▸ Exercise prompt
Print out the data precisely as it appears here, with no pictures.

▸ Data for processing
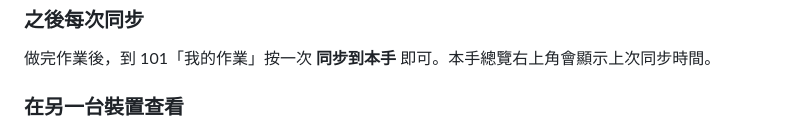
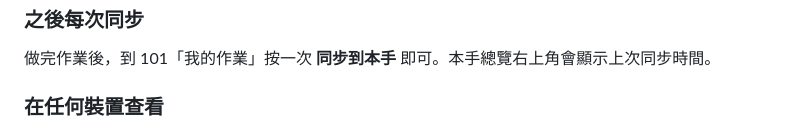
Before and after one commit to ConnorXwolf/101Weiqi-Web-app, a Markdown page: README.md, the part around one of its changes. GitHub-like rendering.

Commit message:
Update section title for device access

```diff
--- a/README.md
+++ b/README.md
@@ -107,6 +107,6 @@
 
 做完作業後，到 101「我的作業」按一次 **同步到本手** 即可。本手總覽右上角會顯示上次同步時間。
 
-### 在另一台裝置查看
+### 在任何裝置查看
 
 開啟本手，輸入 12 碼代碼，按 **登入**。
```
Also changed, not shown: other parts of README.md (+1 -0 lines).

▸ Answer below
Before and after one commit to ConnorXwolf/101Weiqi-Web-app, a Markdown page: README.md, the part around one of its changes. GitHub-like rendering.

Commit message:
Update section title for device access

```diff
--- a/README.md
+++ b/README.md
@@ -107,6 +107,6 @@
 
 做完作業後，到 101「我的作業」按一次 **同步到本手** 即可。本手總覽右上角會顯示上次同步時間。
 
-### 在另一台裝置查看
+### 在任何裝置查看
 
 開啟本手，輸入 12 碼代碼，按 **登入**。
```
Also changed, not shown: other parts of README.md (+1 -0 lines).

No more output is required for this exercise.